In her interview with Colbert later that day, Susan Sarandon revealed she is not a Hillary Clinton supporter anymore, as reported by CBS News. In fact, the actress is not scared of GOP front-runner Donald Trump's idea of building a wall more than she is scared of Hillary's "hawkishness."
It was Colbert's decision to show a photo of Susan Sarandon and Hillary Clinton together several years ago that brought up the discussion about Clinton. Sarandon said that she had to "break up" with Clinton.
"Look how happy we were. And then I had to break up with her."

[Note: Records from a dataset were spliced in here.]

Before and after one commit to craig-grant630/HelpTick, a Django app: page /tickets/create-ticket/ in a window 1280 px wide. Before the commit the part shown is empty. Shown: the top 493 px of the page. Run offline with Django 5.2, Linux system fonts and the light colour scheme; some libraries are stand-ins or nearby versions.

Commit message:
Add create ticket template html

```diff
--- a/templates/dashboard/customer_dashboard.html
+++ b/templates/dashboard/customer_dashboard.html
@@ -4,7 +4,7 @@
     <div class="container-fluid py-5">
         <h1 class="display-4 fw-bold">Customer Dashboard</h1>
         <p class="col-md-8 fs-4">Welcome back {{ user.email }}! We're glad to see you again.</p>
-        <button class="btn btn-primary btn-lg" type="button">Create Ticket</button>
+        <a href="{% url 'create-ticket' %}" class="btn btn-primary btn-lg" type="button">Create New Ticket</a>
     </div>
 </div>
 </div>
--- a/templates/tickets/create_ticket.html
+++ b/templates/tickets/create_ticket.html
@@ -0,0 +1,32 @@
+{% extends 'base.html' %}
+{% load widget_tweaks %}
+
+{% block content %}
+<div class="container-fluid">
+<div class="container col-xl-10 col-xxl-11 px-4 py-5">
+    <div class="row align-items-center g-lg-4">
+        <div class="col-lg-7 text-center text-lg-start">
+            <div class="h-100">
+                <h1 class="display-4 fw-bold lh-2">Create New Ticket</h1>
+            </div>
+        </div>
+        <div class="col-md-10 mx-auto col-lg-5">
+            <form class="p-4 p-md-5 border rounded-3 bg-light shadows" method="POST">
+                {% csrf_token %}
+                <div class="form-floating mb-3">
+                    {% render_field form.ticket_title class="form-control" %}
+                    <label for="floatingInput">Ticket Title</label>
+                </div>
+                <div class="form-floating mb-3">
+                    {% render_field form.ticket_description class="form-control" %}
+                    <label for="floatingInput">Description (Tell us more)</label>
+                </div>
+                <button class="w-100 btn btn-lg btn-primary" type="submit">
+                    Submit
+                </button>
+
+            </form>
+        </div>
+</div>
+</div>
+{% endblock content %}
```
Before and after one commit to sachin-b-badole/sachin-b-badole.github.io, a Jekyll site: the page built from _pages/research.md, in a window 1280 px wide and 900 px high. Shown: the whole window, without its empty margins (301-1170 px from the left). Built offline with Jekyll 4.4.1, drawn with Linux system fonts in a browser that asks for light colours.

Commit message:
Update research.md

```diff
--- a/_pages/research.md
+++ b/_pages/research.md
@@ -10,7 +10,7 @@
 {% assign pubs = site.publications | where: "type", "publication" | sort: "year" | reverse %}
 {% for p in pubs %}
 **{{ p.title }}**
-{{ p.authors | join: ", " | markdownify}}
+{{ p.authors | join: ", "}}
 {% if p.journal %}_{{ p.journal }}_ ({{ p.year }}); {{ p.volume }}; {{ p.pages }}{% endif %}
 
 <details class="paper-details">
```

It was Clinton's support to go into Iraq in 2003 that made Susan Sarandon question who Hillary Clinton is and whether or not she can trust her. And even Clinton's environmental efforts didn't help the Democratic front-runner to get Sarandon's support.
— جوليا عبدالله (@Julia_Abdulla) April 30, 2016
Susan Sarandon has been a high-profile Bernie Sanders supporter. Sanders and Clinton are currently the most probable candidates from the Democratic party in the U.S. presidential election in November.
Susan Sarandon revealed the news that she had sprained her ankle with the help of her dog's own Twitter account on March 10.
Susan Sarandon has always been an adventurous woman. Even after that hiking fall, the Oscar-winning actress wasn't even thinking of stopping her active lifestyle. In fact, it only gave her even greater motivation to continue taking new steps in her life.
In her interview with San Francisco's Examiner, Susan Sarandon explained how she got injured during that hiking experience in March. She said that she was "very careful" for about an hour and a half at first, but as soon as she felt it was going quite easy for her, she stopped paying as much attention.
"The next thing I knew, I was on my knees and had fractured my ankle. It just goes to show you how out of your body you can be, that you don't pay enough attention."
— Z100 Hitz FM (@hitzfmPH) March 11, 2016
Susan Sarandon is currently promoting her new movie, The Meddler, co-starring Rose Byrne and J.K. Simmons. The movie opened last weekend and has so far grossed over $260 million in the United States.
Susan Sarandon also explained the plot of The Meddler, in which the actress plays Marnie Minervini, a widow and mother who has to reconsider her life's purpose.
"The film is about how as we get older, we start to have challenges to our identity. This woman has been very good at loving and supporting her husband, but now has to find a completely different raison d'être."
— VANITY FAIR (@VanityFair) May 6, 2016
The actress also added that independent women find it rather difficult to find playmates in life. And that's exactly the reason why Susan Sarandon spends a great deal of time with younger people, she explained. Younger people ask questions, they're wondering, searching, and "up for the adventure."
And Susan Sarandon is happy about the way she has spent her life, and she is not really jealous of younger girls' lives.
"I'm a little jealous when I see a 27-year-old girl, because I think, 'You're going to have so many more adventures.' But then I think, 'I've had a really great life, and her anxiety about the size of her thighs is so misplaced."
[Photo by Dimitrios Kambouris/Getty Images for Endometriosis Foundation of America]